◆ PROBLEM DESCRIPTION: Print the data below again in full, exactly as it stands, with no images.

◆ PROVIDED DATA:

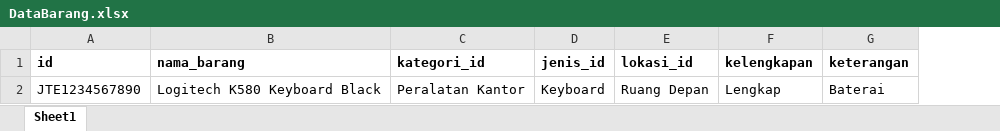
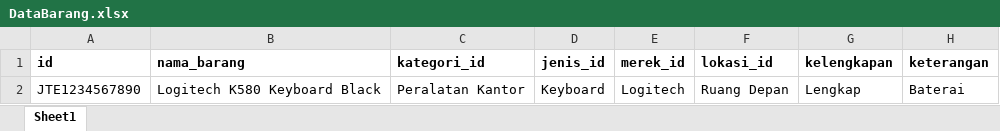
Before and after one commit to rifqisija123/laravel-naradata, an Excel workbook: public/template/DataBarang.xlsx, sheet Sheet1, drawn as a sheet; values as stored, in another font and other column widths than the file's, no borders; charts and pictures not drawn; the diff names each change by its address in the sheet, - before the commit and + after, or states it on an @@ line.

```diff
--- a/public/template/DataBarang.xlsx (sheet Sheet1)
+++ b/public/template/DataBarang.xlsx (sheet Sheet1)
+column E (merek_id), row 2: Logitech
```
Also changed, not shown: charts or pictures, 37 other files.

◆ EXERCISE RESPONSE:
Before and after one commit to rifqisija123/laravel-naradata, an Excel workbook: public/template/DataBarang.xlsx, sheet Sheet1, drawn as a sheet; values as stored, in another font and other column widths than the file's, no borders; charts and pictures not drawn; the diff names each change by its address in the sheet, - before the commit and + after, or states it on an @@ line.

```diff
--- a/public/template/DataBarang.xlsx (sheet Sheet1)
+++ b/public/template/DataBarang.xlsx (sheet Sheet1)
+column E (merek_id), row 2: Logitech
```
Also changed, not shown: charts or pictures, 37 other files.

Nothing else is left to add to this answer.